## Activity
Go through the data below and copy each line that includes "Agent".

Detected change data:
---*---

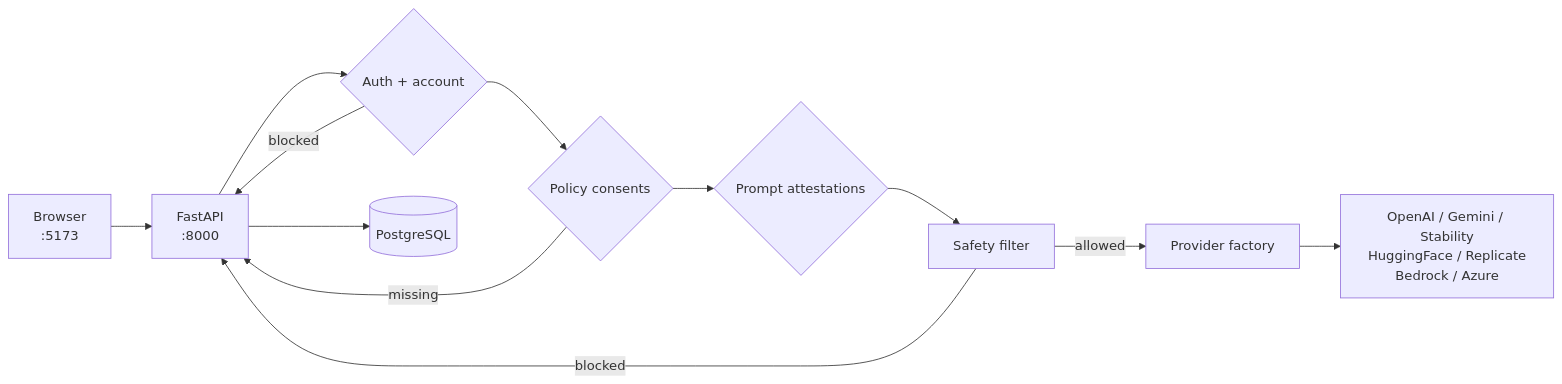
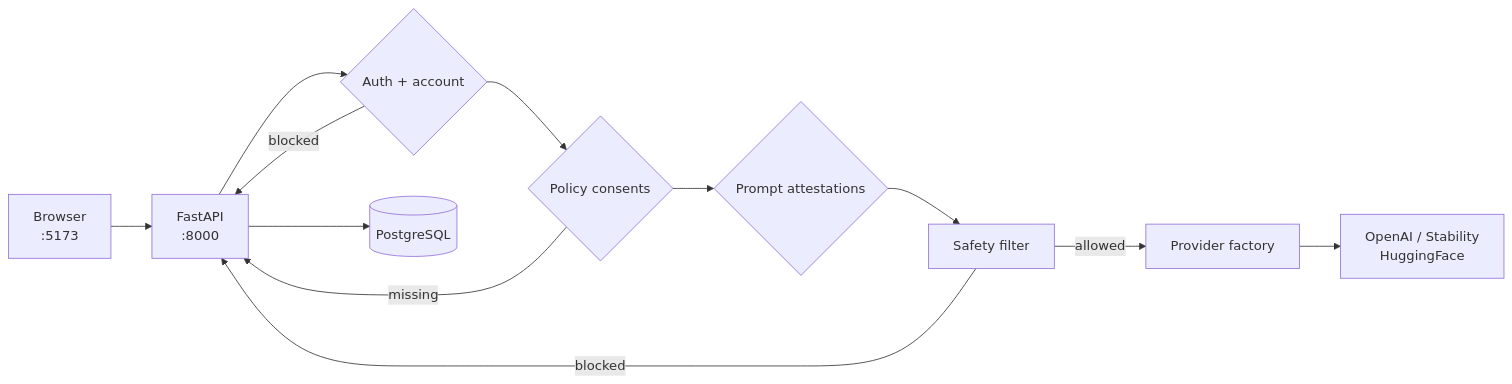
The diagram in README.md (Nditah/AI-Image-Gen), drawn with Mermaid before and after one commit. The commit also changed other lines of this file and 21 other files, not shown here.

````diff
--- a/README.md
+++ b/README.md
@@ -54,14 +63,14 @@
 ```mermaid
 flowchart LR
   A[Browser<br/>:5173] --> B[FastAPI<br/>:8000]
   B --> C{Auth + account}
   C -->|blocked| B
   C --> D{Policy consents}
   D -->|missing| B
   D --> E{Prompt attestations}
   E --> F[Safety filter]
   F -->|blocked| B
   F -->|allowed| G[Provider factory]
-  G --> H[OpenAI / Gemini / Stability<br/>HuggingFace / Replicate<br/>Bedrock / Azure]
+  G --> H[OpenAI / Stability<br/>HuggingFace]
   B --> I[(PostgreSQL)]
 ```
````
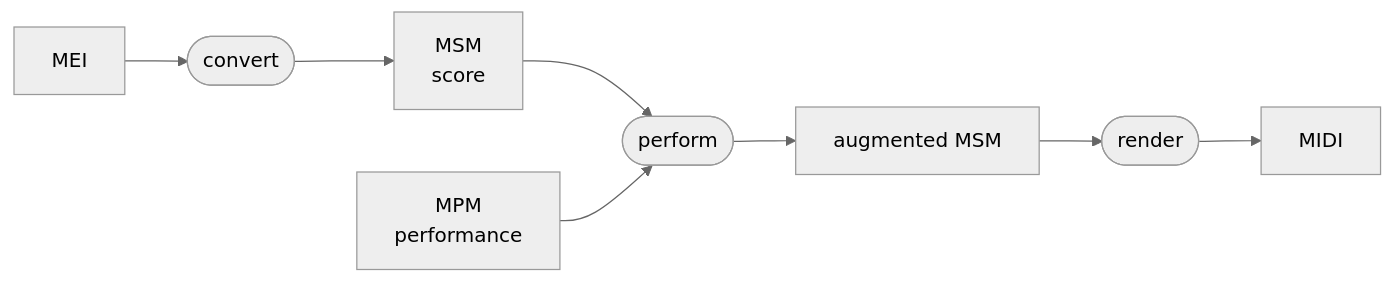
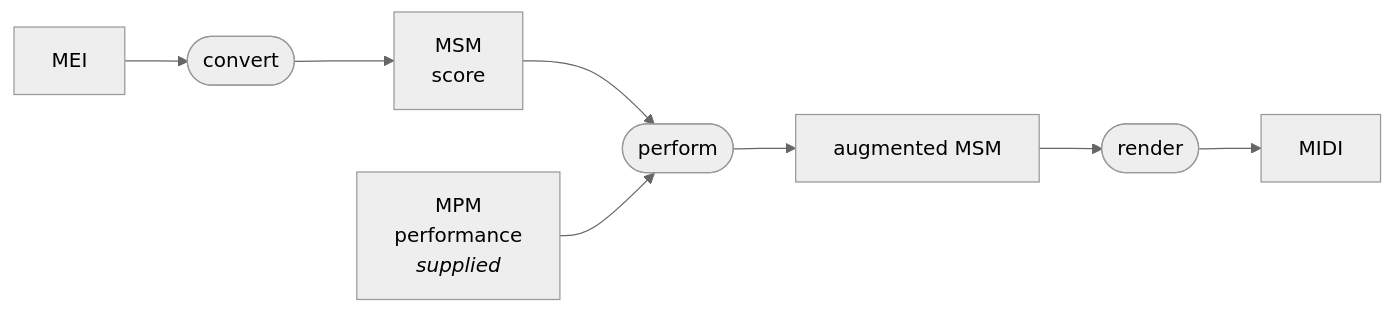
Before and after one commit to pfefferniels/espressivo: the diagram in README.md, drawn with Mermaid (neutral theme). The commit also changed other lines of this file, not shown here.

First line of the commit message:
docs(readme): MEI in, MSM out — the performance is supplied

````diff
--- a/README.md
+++ b/README.md
@@ -12,10 +18,10 @@
 ```mermaid
 flowchart LR
   MEI["MEI"] --> CONVERT(["convert"])
   CONVERT --> MSM["MSM<br/>score"]
   MSM --> PERFORM(["perform"])
-  MPM["MPM<br/>performance"] --> PERFORM
+  MPM["MPM<br/>performance<br/><i>supplied</i>"] --> PERFORM
   PERFORM --> AUG["augmented MSM"]
   AUG --> RENDER(["render"])
   RENDER --> MIDI["MIDI"]
 ```
````
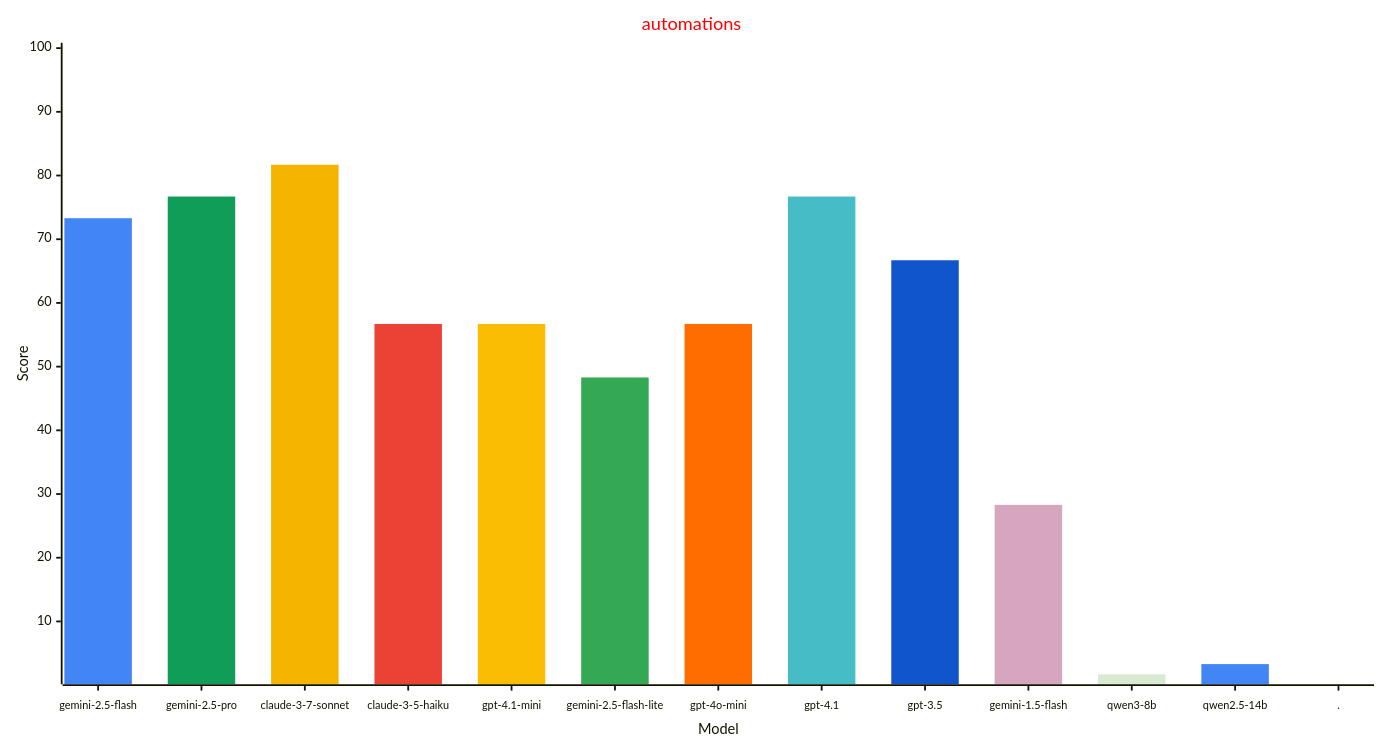
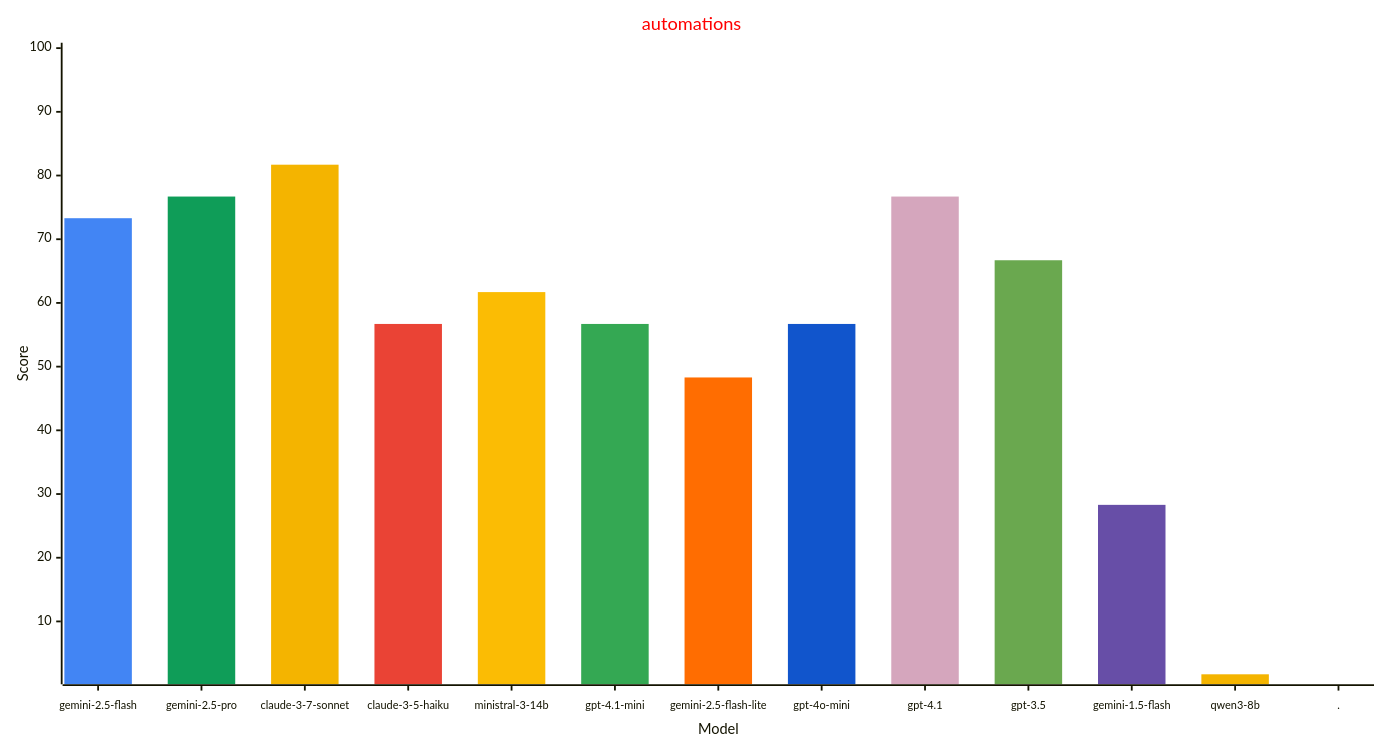
One commit to allenporter/home-assistant-datasets changed the fourth of 4 diagrams in reports/README.md. Above: the diagram before and after it, drawn with Mermaid. The commit also changed other lines of this file and 4246 other files, not shown here.

Commit message:
Add test results for Ministral family and Qwen3-4b-Instruct

````diff
--- a/reports/README.md
+++ b/reports/README.md
@@ -213,33 +227,34 @@
 ```mermaid
 ---
 config:
     xyChart:
         width: 1500
         height: 800
         xAxis:
           labelFontSize: 12
           labelPadding: 8
     themeVariables:
         xyChart:
             titleColor: "#ff0000"
-            plotColorPalette: "#4285f4, #0f9d58, #f4b400, #ea4335, #fbbc04, #34a853, #ff6d01, #46bdc6, #1155cc, #d5a6bd, #d9ead3, #4285f4, #4285f4"
+            plotColorPalette: "#4285f4, #0f9d58, #f4b400, #ea4335, #fbbc04, #34a853, #ff6d01, #1155cc, #d5a6bd, #6aa84f, #674ea7, #f4b400, #4285f4"
+
 
 ---
 xychart-beta
   title "automations"
-  x-axis "Model" [gemini-2.5-flash, gemini-2.5-pro, claude-3-7-sonnet, claude-3-5-haiku, gpt-4.1-mini, gemini-2.5-flash-lite, gpt-4o-mini, gpt-4.1, gpt-3.5, gemini-1.5-flash, qwen3-8b, qwen2.5-14b, .]
+  x-axis "Model" [gemini-2.5-flash, gemini-2.5-pro, claude-3-7-sonnet, claude-3-5-haiku, ministral-3-14b, gpt-4.1-mini, gemini-2.5-flash-lite, gpt-4o-mini, gpt-4.1, gpt-3.5, gemini-1.5-flash, qwen3-8b, .]
   y-axis "Score" 1 --> 100
   bar [73.3, 0.0, 0.0, 0.0, 0.0, 0.0, 0.0, 0.0, 0.0, 0.0, 0.0, 0.0, 0.0]
   bar [0.0, 76.7, 0.0, 0.0, 0.0, 0.0, 0.0, 0.0, 0.0, 0.0, 0.0, 0.0, 0.0]
   bar [0.0, 0.0, 81.7, 0.0, 0.0, 0.0, 0.0, 0.0, 0.0, 0.0, 0.0, 0.0, 0.0]
   bar [0.0, 0.0, 0.0, 56.7, 0.0, 0.0, 0.0, 0.0, 0.0, 0.0, 0.0, 0.0, 0.0]
-  bar [0.0, 0.0, 0.0, 0.0, 56.7, 0.0, 0.0, 0.0, 0.0, 0.0, 0.0, 0.0, 0.0]
-  bar [0.0, 0.0, 0.0, 0.0, 0.0, 48.3, 0.0, 0.0, 0.0, 0.0, 0.0, 0.0, 0.0]
-  bar [0.0, 0.0, 0.0, 0.0, 0.0, 0.0, 56.7, 0.0, 0.0, 0.0, 0.0, 0.0, 0.0]
-  bar [0.0, 0.0, 0.0, 0.0, 0.0, 0.0, 0.0, 76.7, 0.0, 0.0, 0.0, 0.0, 0.0]
-  bar [0.0, 0.0, 0.0, 0.0, 0.0, 0.0, 0.0, 0.0, 66.7, 0.0, 0.0, 0.0, 0.0]
-  bar [0.0, 0.0, 0.0, 0.0, 0.0, 0.0, 0.0, 0.0, 0.0, 28.3, 0.0, 0.0, 0.0]
-  bar [0.0, 0.0, 0.0, 0.0, 0.0, 0.0, 0.0, 0.0, 0.0, 0.0, 1.7, 0.0, 0.0]
-  bar [0.0, 0.0, 0.0, 0.0, 0.0, 0.0, 0.0, 0.0, 0.0, 0.0, 0.0, 3.3, 0.0]
+  bar [0.0, 0.0, 0.0, 0.0, 61.7, 0.0, 0.0, 0.0, 0.0, 0.0, 0.0, 0.0, 0.0]
+  bar [0.0, 0.0, 0.0, 0.0, 0.0, 56.7, 0.0, 0.0, 0.0, 0.0, 0.0, 0.0, 0.0]
+  bar [0.0, 0.0, 0.0, 0.0, 0.0, 0.0, 48.3, 0.0, 0.0, 0.0, 0.0, 0.0, 0.0]
+  bar [0.0, 0.0, 0.0, 0.0, 0.0, 0.0, 0.0, 56.7, 0.0, 0.0, 0.0, 0.0, 0.0]
+  bar [0.0, 0.0, 0.0, 0.0, 0.0, 0.0, 0.0, 0.0, 76.7, 0.0, 0.0, 0.0, 0.0]
+  bar [0.0, 0.0, 0.0, 0.0, 0.0, 0.0, 0.0, 0.0, 0.0, 66.7, 0.0, 0.0, 0.0]
+  bar [0.0, 0.0, 0.0, 0.0, 0.0, 0.0, 0.0, 0.0, 0.0, 0.0, 28.3, 0.0, 0.0]
+  bar [0.0, 0.0, 0.0, 0.0, 0.0, 0.0, 0.0, 0.0, 0.0, 0.0, 0.0, 1.7, 0.0]
   bar [0.0, 0.0, 0.0, 0.0, 0.0, 0.0, 0.0, 0.0, 0.0, 0.0, 0.0, 0.0, -1.0]
 ```
````
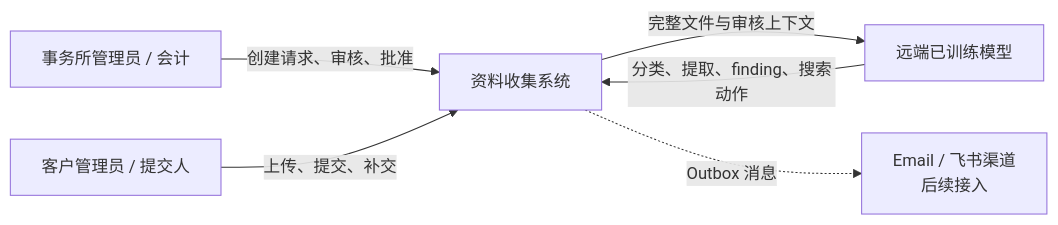
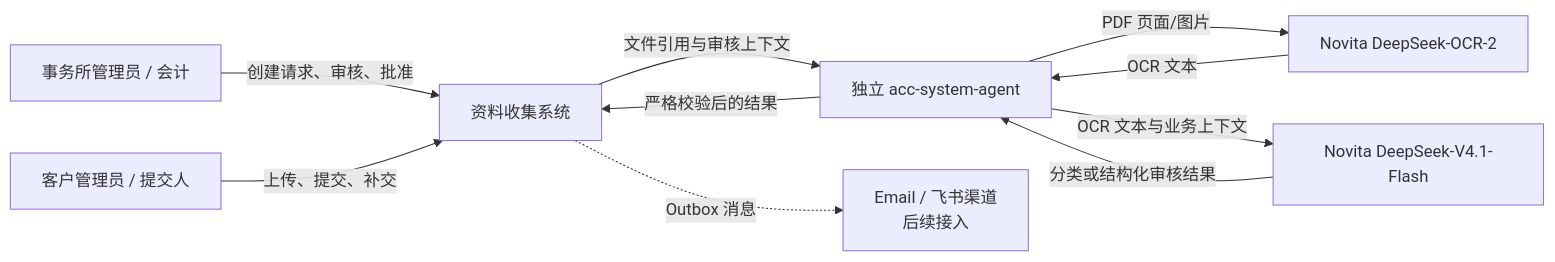
One commit to multi-mind-nus/acc-system-docs changed the first of 7 diagrams in README_系统设计说明书.md. Above: the diagram before and after it, drawn with Mermaid. The commit also changed other lines of this file and 5 other files, not shown here.

Commit message:
docs: add Folio architecture diagrams and refresh design documentation

````diff
--- a/README_系统设计说明书.md
+++ b/README_系统设计说明书.md
@@ -150,14 +157,20 @@
 ```mermaid
 flowchart LR
     Staff[事务所管理员 / 会计]
     Client[客户管理员 / 提交人]
     System[资料收集系统]
-    Model[远端已训练模型]
+    Agent[独立 acc-system-agent]
+    OCR[Novita DeepSeek-OCR-2]
+    Flash[Novita DeepSeek-V4.1-Flash]
     Notify[Email / 飞书渠道\n后续接入]
 
     Staff -->|创建请求、审核、批准| System
     Client -->|上传、提交、补交| System
-    System -->|完整文件与审核上下文| Model
-    Model -->|分类、提取、finding、搜索动作| System
+    System -->|文件引用与审核上下文| Agent
+    Agent -->|PDF 页面/图片| OCR
+    OCR -->|OCR 文本| Agent
+    Agent -->|OCR 文本与业务上下文| Flash
+    Flash -->|分类或结构化审核结果| Agent
+    Agent -->|严格校验后的结果| System
     System -.->|Outbox 消息| Notify
 ```
````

---*---

## Task answer
+    Agent[独立 acc-system-agent]
+    System -->|文件引用与审核上下文| Agent
+    Agent -->|PDF 页面/图片| OCR
+    OCR -->|OCR 文本| Agent
+    Agent -->|OCR 文本与业务上下文| Flash
+    Flash -->|分类或结构化审核结果| Agent
+    Agent -->|严格校验后的结果| System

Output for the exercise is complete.